| Records for the exercise |
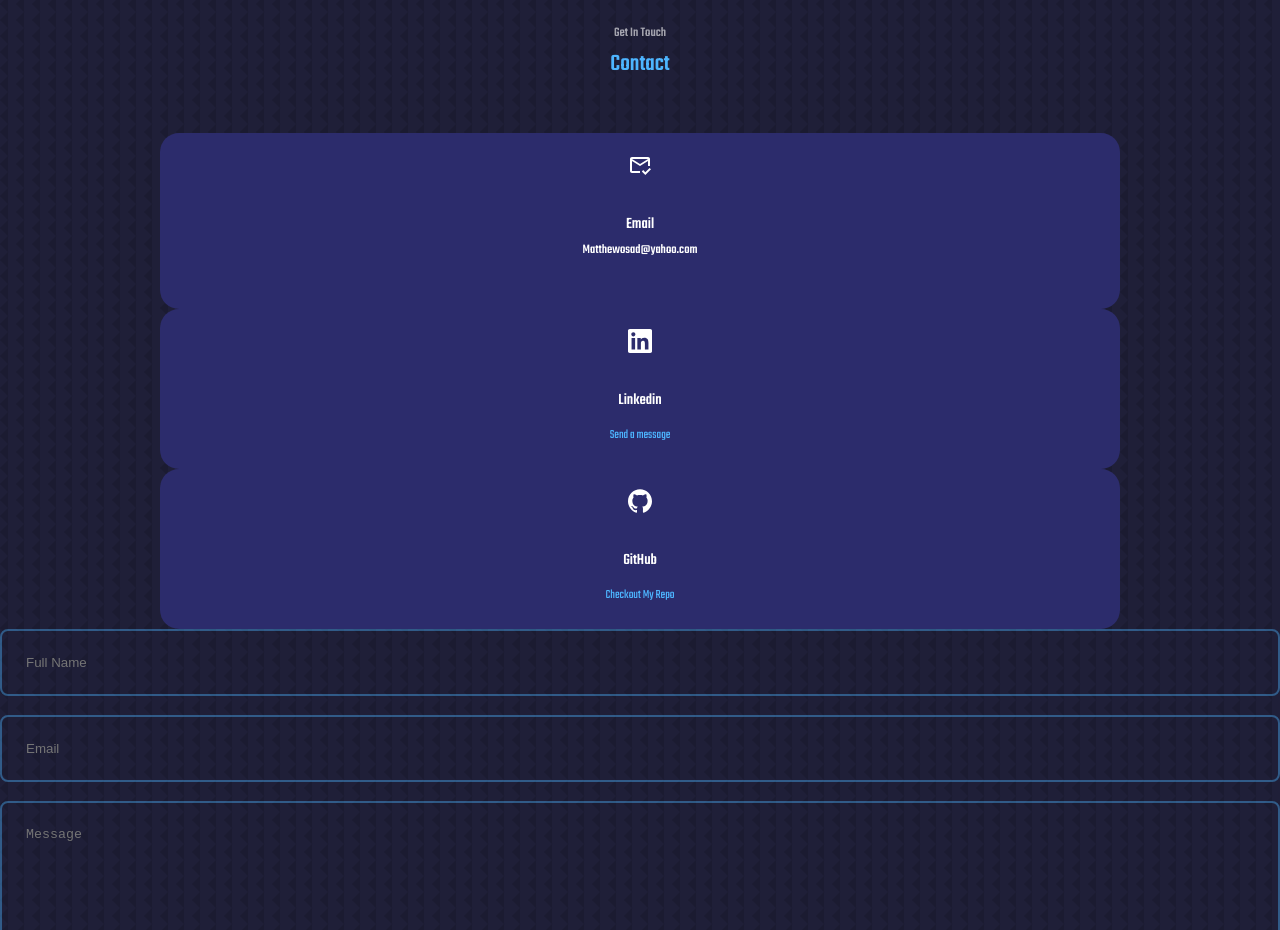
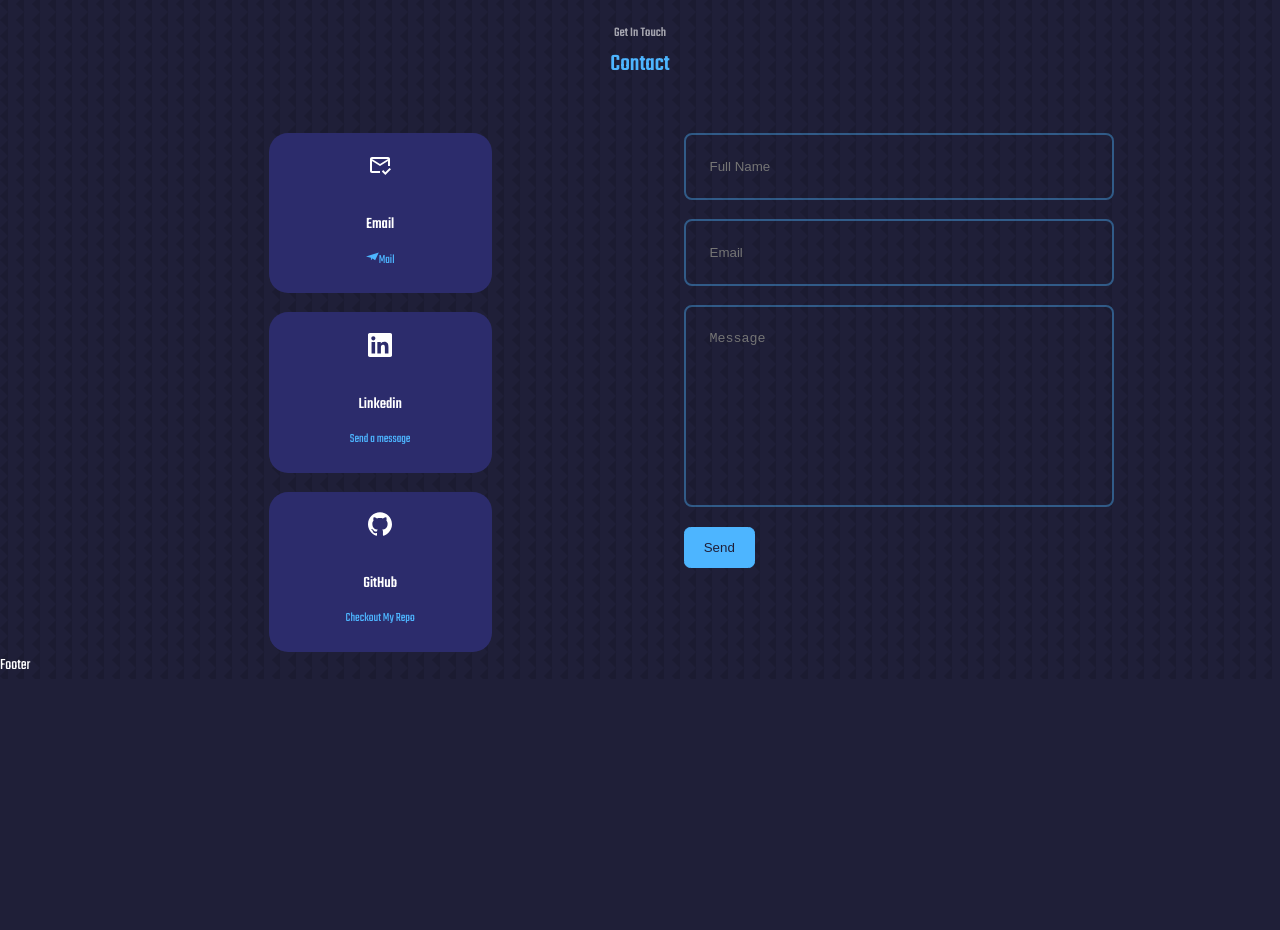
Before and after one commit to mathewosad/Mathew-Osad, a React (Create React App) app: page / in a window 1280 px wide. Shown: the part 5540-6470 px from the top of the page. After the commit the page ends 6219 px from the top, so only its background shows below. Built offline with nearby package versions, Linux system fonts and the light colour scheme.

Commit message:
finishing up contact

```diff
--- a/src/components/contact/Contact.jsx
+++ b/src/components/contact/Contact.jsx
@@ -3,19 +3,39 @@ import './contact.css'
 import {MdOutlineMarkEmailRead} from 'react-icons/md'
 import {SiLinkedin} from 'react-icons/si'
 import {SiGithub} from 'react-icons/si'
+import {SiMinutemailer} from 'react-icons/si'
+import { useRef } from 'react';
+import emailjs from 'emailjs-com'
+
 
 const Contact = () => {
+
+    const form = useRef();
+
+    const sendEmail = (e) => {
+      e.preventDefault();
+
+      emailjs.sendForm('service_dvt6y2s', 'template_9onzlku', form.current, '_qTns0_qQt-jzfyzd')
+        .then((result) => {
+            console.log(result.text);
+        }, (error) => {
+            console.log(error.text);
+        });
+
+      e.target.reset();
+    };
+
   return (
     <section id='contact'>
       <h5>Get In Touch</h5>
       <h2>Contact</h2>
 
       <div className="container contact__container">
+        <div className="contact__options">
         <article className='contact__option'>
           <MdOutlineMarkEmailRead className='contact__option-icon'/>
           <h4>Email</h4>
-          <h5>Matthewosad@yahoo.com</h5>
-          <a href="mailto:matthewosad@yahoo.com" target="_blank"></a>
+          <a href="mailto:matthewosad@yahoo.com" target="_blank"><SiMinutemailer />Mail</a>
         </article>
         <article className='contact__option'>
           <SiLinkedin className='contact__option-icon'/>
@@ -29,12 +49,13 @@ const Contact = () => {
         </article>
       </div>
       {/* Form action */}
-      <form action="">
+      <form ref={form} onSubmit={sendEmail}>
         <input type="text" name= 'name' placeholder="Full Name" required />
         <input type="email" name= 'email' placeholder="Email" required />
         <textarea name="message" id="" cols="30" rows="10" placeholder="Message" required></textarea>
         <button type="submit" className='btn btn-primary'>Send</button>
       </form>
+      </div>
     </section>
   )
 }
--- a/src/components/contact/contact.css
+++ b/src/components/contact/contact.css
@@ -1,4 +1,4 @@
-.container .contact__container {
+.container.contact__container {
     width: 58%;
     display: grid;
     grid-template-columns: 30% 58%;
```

| Exercise |
Write only the number of lines in the material above where the string "const" occurs.

| Response to the exercise |
4